A friend of mine posted a note on Facebook today describing her young daughter’s first adventures at a comic book convention held at the Toronto Convention Centre this past weekend. Unlike the larger Hobby Star Fan Expo, which is a three day staple held towards the end of the summer, this particular gathering was a far smaller affair, taking up but one smallish room in the North Building of the centre. My friend commented on the lack of children seen at the convention, and wondered what the industry could do to connect with the next generation readers. Posters in schools? Advertising from stations that air animated series like “Wolverine and the X-Men” or “The Spectacular Spider-Man”?
These were all great ideas, and helped highlight a concern that has come up in my own brain over the last few months. Just how kid friendly is the comic book industry in the new millennium? Judged solely on some of the books I read regularly, I’d say parents might think twice before letting their kids pick up the latest adventures of some of comic’s most enduring characters. Take the Avengers, for instance. From a storytelling point of view, writer Brian Michael Bendis is a master craftsman, weaving characters and concepts together to form a rich tapestry that hasn’t been seen since the days of the legendary Stan Lee and Jack Kirby. However, books like the New Avengers are full of swearing and sexual innuendo. As a guy in his 30’s, it works just fine for me, but I’m not sure I would feel comfortable handing a pre-teen a copy of the book for their reading pleasure. Which could be problematic, since it was the pre-teen Andy B that first got hooked on comics in the first place. I’m sure I’m not alone on that either.
That doesn’t mean Brian Michael Bendis can’t write for the kid set. His amazing (and if the rumours are true, soon to be ending) run on Ultimate Spider-Man, a continuity free book set in the “Ultimate” universe, is as entertaining for the youngsters as it is for this grizzled comic book veteran. The series was by design an accessible way for kids to start reading a baggage free but familiar teenage Spider-Man who just receives his powers. But on the flip side of this is The Ultimates, featuring familiar characters like Captain America, Iron Man, and Thor set in the same “Ultimate” world. Unlike both Ultimate Spider-Man and Ultimate X-Men, creators Mark Millar and Bryan Hitch wove The Ultimates as a darker and more violent book, hugely entertaining but far from what one would consider kid friendly. Of course, it’s a parents discretion what their kids are reading, but its problematic to think a child’s exposure to what is a mainstream form of art may be limited because of some of the concepts or content.
While mainstream Marvel comic books are clearly designed for an older audience, that doesn’t mean that there aren’t some solid books out there that kids and adults can’t enjoy equally. While at the previously mentioned comic book convention this past weekend I picked up the two Spider-Man Loves Mary Jane hard cover collections, which is a kid friendly book that focuses on a teenage Mary Jane Watson and her infatuation with the mysterious Spider-Man, as written by Sean McKeever and Toronto artist Takeshi Miyazawa.

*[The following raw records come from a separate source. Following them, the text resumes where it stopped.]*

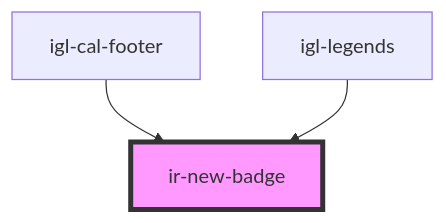
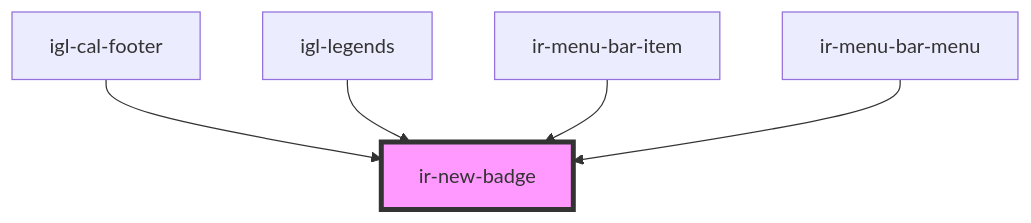
One commit to David1Chowaifaty/modified-ir-webcmp changed the diagram in src/components/ir-new-badge/readme.md. Above: the diagram before and after it, drawn with Mermaid. The commit also changed other lines of this file and 36 other files, not shown here.

````diff
--- a/src/components/ir-new-badge/readme.md
+++ b/src/components/ir-new-badge/readme.md
@@ -16,6 +25,8 @@
 ```mermaid
 graph TD;
   igl-cal-footer --> ir-new-badge
   igl-legends --> ir-new-badge
+  ir-menu-bar-item --> ir-new-badge
+  ir-menu-bar-menu --> ir-new-badge
   style ir-new-badge fill:#f9f,stroke:#333,stroke-width:4px
 ```
````
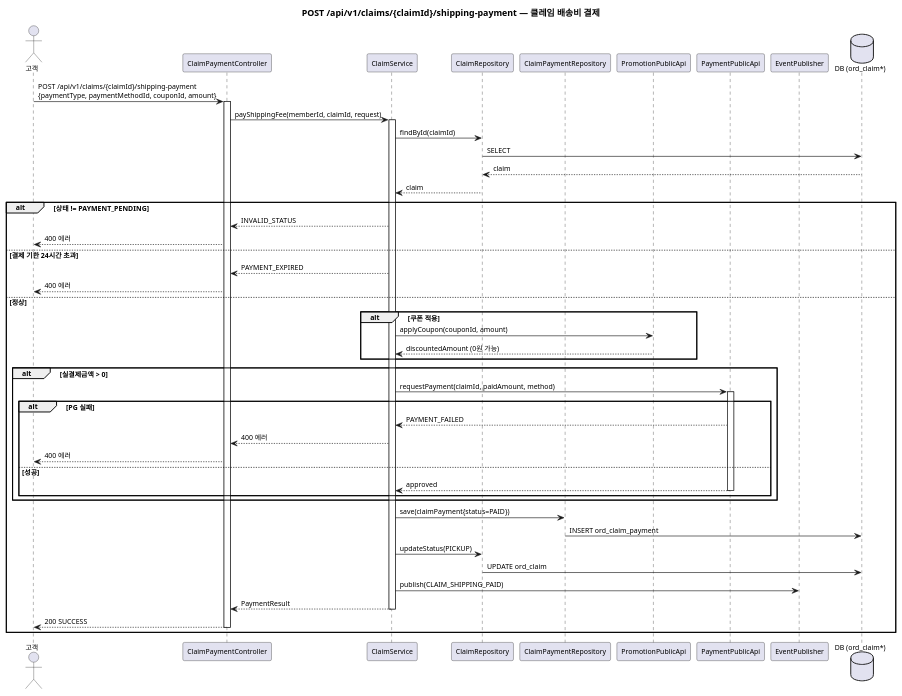
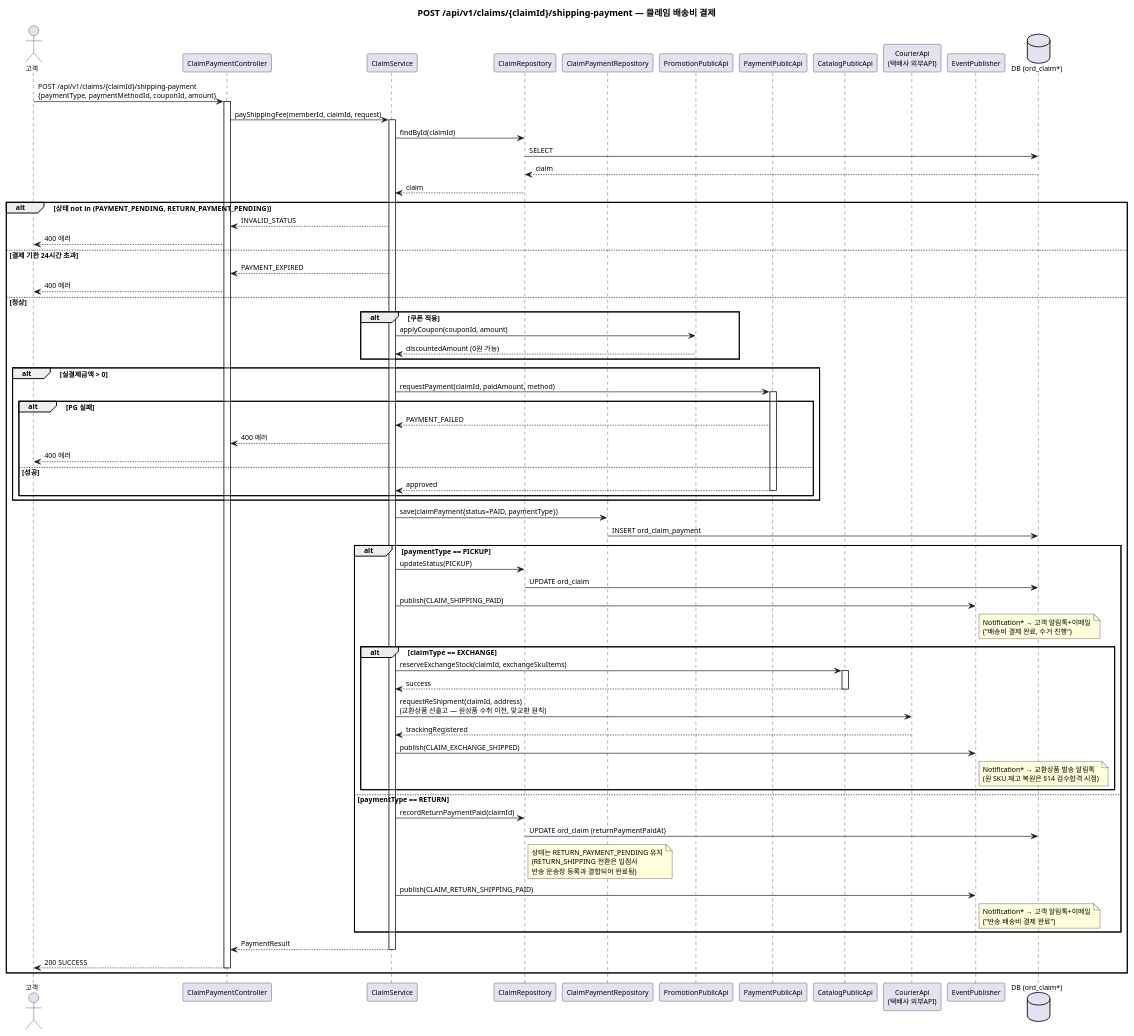
One commit to parknahyun/runNShop changed diagram 12 of 21 in docs/자산화-단계별/S3-상세설계/16-시퀀스(Order-Payment).md. Above: the diagram before and after it, drawn with PlantUML. The commit also changed other lines of this file and 18 other files, not shown here.

```diff
--- a/docs/자산화-단계별/S3-상세설계/16-시퀀스(Order-Payment).md
+++ b/docs/자산화-단계별/S3-상세설계/16-시퀀스(Order-Payment).md
@@ -589,6 +597,8 @@
 participant "ClaimPaymentRepository" as CPR
 participant "PromotionPublicApi" as PROMO
 participant "PaymentPublicApi" as PAY
+participant "CatalogPublicApi" as CAT
+participant "CourierApi\n(택배사 외부API)" as Courier
 participant "EventPublisher" as EP
 database "DB (ord_claim*)" as DB
 
@@ -603,7 +613,7 @@
 DB --> CR : claim
 CR --> CS : claim
 
-alt 상태 != PAYMENT_PENDING
+alt 상태 not in (PAYMENT_PENDING, RETURN_PAYMENT_PENDING)
   CS --> CPC : INVALID_STATUS
   CPC --> Client : 400 에러
 else 결제 기한 24시간 초과
@@ -629,12 +639,36 @@
     end
   end
 
-  CS -> CPR : save(claimPayment{status=PAID})
+  CS -> CPR : save(claimPayment{status=PAID, paymentType})
   CPR -> DB : INSERT ord_claim_payment
-  CS -> CR : updateStatus(PICKUP)
-  CR -> DB : UPDATE ord_claim
 
-  CS -> EP : publish(CLAIM_SHIPPING_PAID)
+  alt paymentType == PICKUP
+    CS -> CR : updateStatus(PICKUP)
+    CR -> DB : UPDATE ord_claim
+
+    CS -> EP : publish(CLAIM_SHIPPING_PAID)
+    note right of EP: Notification* → 고객 알림톡+이메일\n("배송비 결제 완료, 수거 진행")
+
+    alt claimType == EXCHANGE
+      CS -> CAT : reserveExchangeStock(claimId, exchangeSkuItems)
+      activate CAT
+      CAT --> CS : success
+      deactivate CAT
+
+      CS -> Courier : requestReShipment(claimId, address)\n(교환상품 선출고 — 원상품 수취 이전, 맞교환 원칙)
+      Courier --> CS : trackingRegistered
+
+      CS -> EP : publish(CLAIM_EXCHANGE_SHIPPED)
+      note right of EP: Notification* → 교환상품 발송 알림톡\n(원 SKU 재고 복원은 §14 검수합격 시점)
+    end
+  else paymentType == RETURN
+    CS -> CR : recordReturnPaymentPaid(claimId)
+    CR -> DB : UPDATE ord_claim (returnPaymentPaidAt)
+    note right of CR: 상태는 RETURN_PAYMENT_PENDING 유지\n(RETURN_SHIPPING 전환은 입점사\n반송 운송장 등록과 결합되어 완료됨)
+
+    CS -> EP : publish(CLAIM_RETURN_SHIPPING_PAID)
+    note right of EP: Notification* → 고객 알림톡+이메일\n("반송 배송비 결제 완료")
+  end
 
   CS --> CPC : PaymentResult
   deactivate CS
```
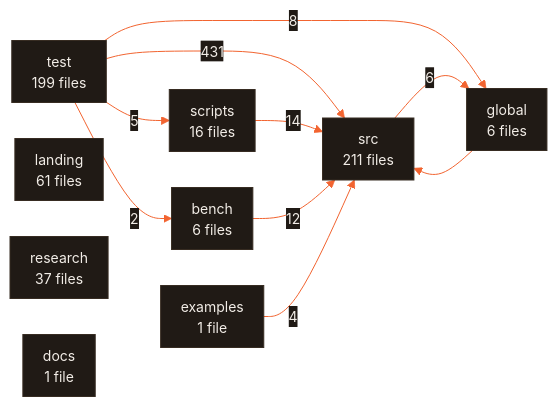
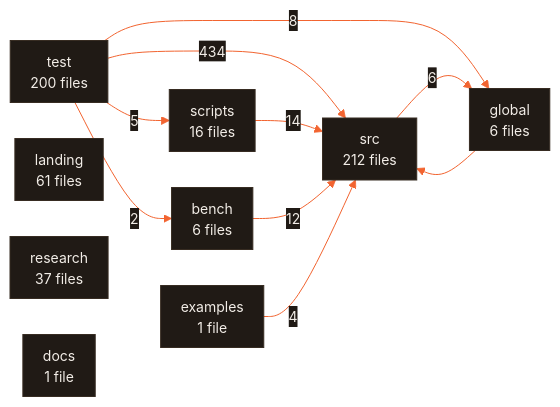
One commit to CodeWithJuber/forgekit changed the diagram in ARCHITECTURE.md. Above: the diagram before and after it, drawn with Mermaid. The commit also changed 21 other files, not shown here.

````diff
--- a/ARCHITECTURE.md
+++ b/ARCHITECTURE.md
@@ -676,22 +676,22 @@
 ```mermaid
 %%{init: {'theme':'base','themeVariables':{'primaryColor':'#201a15','primaryTextColor':'#f2ede7','primaryBorderColor':'#372c22','lineColor':'#f26430','secondaryColor':'#272019','tertiaryColor':'#171310','edgeLabelBackground':'#201a15','clusterBkg':'#171310','clusterBorder':'#4a3b2e','fontFamily':'ui-sans-serif, system-ui, sans-serif','fontSize':'14px'},'flowchart':{'curve':'basis','padding':10,'nodeSpacing':36,'rankSpacing':44}}}%%
 flowchart LR
-  src["src<br/>211 files"]
-  test["test<br/>199 files"]
+  src["src<br/>212 files"]
+  test["test<br/>200 files"]
   landing["landing<br/>61 files"]
   research["research<br/>37 files"]
   scripts["scripts<br/>16 files"]
   bench["bench<br/>6 files"]
   global["global<br/>6 files"]
   docs["docs<br/>1 file"]
   examples["examples<br/>1 file"]
-  test -- 431 --> src
+  test -- 434 --> src
   scripts -- 14 --> src
   bench -- 12 --> src
   test -- 8 --> global
   src -- 6 --> global
   test -- 5 --> scripts
   examples -- 4 --> src
   test -- 2 --> bench
   global --> src
 ```
````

There are love triangles, teenage angst, and a healthy dose of comedy. The book is pretty much like the O.C. or 90210 for comics, minus the sex and way more skillfully written. I spent a Sunday afternoon curled up on the couch reading a comic book that was free of violence or swearing and I was captivated.
Spider-Man Loves Mary Jane is the sort of book a parent could easily hand their kids to read to give them a taste of the Marvel Universe, tiding them over for a few years until they’re ready for Civil Wars, World War Hulks and Secret Invasions.